At least one official said he is on board with a re-vote if, as reported by the London Sunday Times, Qatar won the bid with the assistance of bribe money.
"I certainly as a member of the executive committee would have absolutely no problem whatsoever if the recommendation was for a re-vote," FIFA vice-president Jim Boyce said.
If (FIFA chief investigator Michael Garcia) comes up with concrete evidence and concrete evidence is given to the executive committee and to FIFA, then it has to be looked at very seriously. The FIFA executive committee are 100 percent. He will be allowed to go and speak to anyone from around the world to complete his mission.
Nearly four years ago, the U.S. finished second to Qatar in the voting to host the 2022 World Cup, ahead of South Korea, Japan and Australia. The U.S. is also in the unique situation of being able to host the tournament on short notice with the necessary infrastructure already in place.
Greg Dyke, the chairman of Britain's soccer federation, described the evidence as "pretty damning. It clearly has to be investigated as a matter of urgency by FIFA," Dyke told a British TV station. "If it is shown that the process was corrupt, or corrupted, then I do think there will have to be a discussion about whether you take it away from Qatar. It was always seen as a strange decision to give the World Cup to a country where it is so hot in the summer you can't possibly play it. The advice from FIFA's own safety group was there are real safety problems, and yet that was ignored by the people who were voting."

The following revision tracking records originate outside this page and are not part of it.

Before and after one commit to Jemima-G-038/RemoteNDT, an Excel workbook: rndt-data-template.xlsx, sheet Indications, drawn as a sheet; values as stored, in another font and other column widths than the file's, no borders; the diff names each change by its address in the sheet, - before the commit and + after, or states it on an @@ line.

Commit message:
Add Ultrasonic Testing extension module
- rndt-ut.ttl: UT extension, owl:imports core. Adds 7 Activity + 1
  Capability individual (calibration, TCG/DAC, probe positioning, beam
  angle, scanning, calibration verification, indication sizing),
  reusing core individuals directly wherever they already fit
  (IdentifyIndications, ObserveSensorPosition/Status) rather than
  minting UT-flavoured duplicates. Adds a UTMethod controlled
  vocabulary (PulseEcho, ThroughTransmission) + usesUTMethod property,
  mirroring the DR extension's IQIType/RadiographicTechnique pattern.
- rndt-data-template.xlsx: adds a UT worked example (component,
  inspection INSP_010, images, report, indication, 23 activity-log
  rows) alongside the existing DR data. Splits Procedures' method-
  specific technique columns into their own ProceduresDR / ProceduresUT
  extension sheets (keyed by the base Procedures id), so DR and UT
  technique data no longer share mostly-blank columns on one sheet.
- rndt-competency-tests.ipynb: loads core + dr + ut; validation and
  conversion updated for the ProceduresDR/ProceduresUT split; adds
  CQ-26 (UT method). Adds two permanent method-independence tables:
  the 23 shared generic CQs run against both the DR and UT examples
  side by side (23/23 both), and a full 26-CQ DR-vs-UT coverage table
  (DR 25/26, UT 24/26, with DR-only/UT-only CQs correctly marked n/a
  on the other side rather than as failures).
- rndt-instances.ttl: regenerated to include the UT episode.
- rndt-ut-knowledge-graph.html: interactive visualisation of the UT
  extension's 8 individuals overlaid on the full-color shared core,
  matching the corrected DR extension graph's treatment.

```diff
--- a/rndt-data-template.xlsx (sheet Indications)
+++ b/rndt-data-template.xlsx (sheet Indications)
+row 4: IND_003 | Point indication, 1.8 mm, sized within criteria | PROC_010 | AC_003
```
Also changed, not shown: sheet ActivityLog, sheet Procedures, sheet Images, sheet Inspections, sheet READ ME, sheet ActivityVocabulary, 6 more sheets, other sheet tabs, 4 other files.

The latest allegations outlined in The Sunday Times in London focus on disgraced former Asian Football Confederation president and one-time rival to Blatter, Mohamed bin Hammam. Bin Hammam helped Australia become a member of the AFC in 2005, making qualification to the World Cup easier. Before the 2022 bid vote, bin Hammam allegedly used his role in charge of FIFA's goal program to channel more than $800,000 to Ivory Coast, which had a delegate entitled to vote on the 2022 bid.
Michel Platini, one of the most powerful men in world football, was on Monday night under pressure to explain a secret meeting with the man at the centre of the Qatar World Cup scandal.
The Telegraph has unearthed evidence that Mr Platini, a former leading French international and the president of Uefa, European football’s governing body, had a private discussion with Mohamed Bin Hammam, the controversial Qatari who paid millions of pounds to football officials around the world.
The emergence of the meeting means that France has become the first European nation to be drawn into the World Cup bribery scandal, which has so far been limited to African and Caribbean countries.
It is understood that the meeting took place shortly before Fifa awarded the 2022 World Cup to Qatar, and that Mr Bin Hammam personally lobbied Mr Platini to support the Emirate’s bid.
Fifa executive committee members vote in secret, but Mr Platini has disclosed that he voted for Qatar in the ballot, which was held in 2010. He has also supported the proposal to move the tournament to the winter to avoid Qatar’s summer heat.
Crucially for Australia, he also allegedly paid more than $400,000 for legal and private detective fees for Reynald Temarii, who was the Oceania delegate until he was suspended for telling an undercover journalist he had been offered $14 million for his vote. Bin Hammam's alleged intervention helped Temarii appeal and keep his vote, thereby denying the replacement Oceania member a vote for Australia.
As it turned out, Australia was knocked out in the first round with just one vote out of 22. Japan and South Korea were knocked out until Qatar won 14 votes to eight for the US.
Bin Hammam is also alleged to have made more than $5.5 million in payments to African nations, which could influence the four African delegates who had a vote on the 2022 bid.
FIFA's rules ban bid committees, or any of their associates, from "providing ... any monetary gifts [or] any kind of personal advantage that could give even the impression of exerting influence, or conflict of interest, either directly or indirectly, in connection with the bidding process".
Nonetheless, the Qatari bid team denies bin Hammam was linked officially or unofficially to their efforts. Indeed, a benefactor acting on his own and promoting his nation may fall outside the weak FIFA rules. It will be hard to prove.
What's more, many will say generosity is the currency of bidding for all nations.
The only positive from the latest allegations is that any re-vote would probably select the US as host and spare players the risks of extreme heat and migrant workers the dangers of joining the 1000-plus colleagues who have died on Qatari construction sites in the past two years.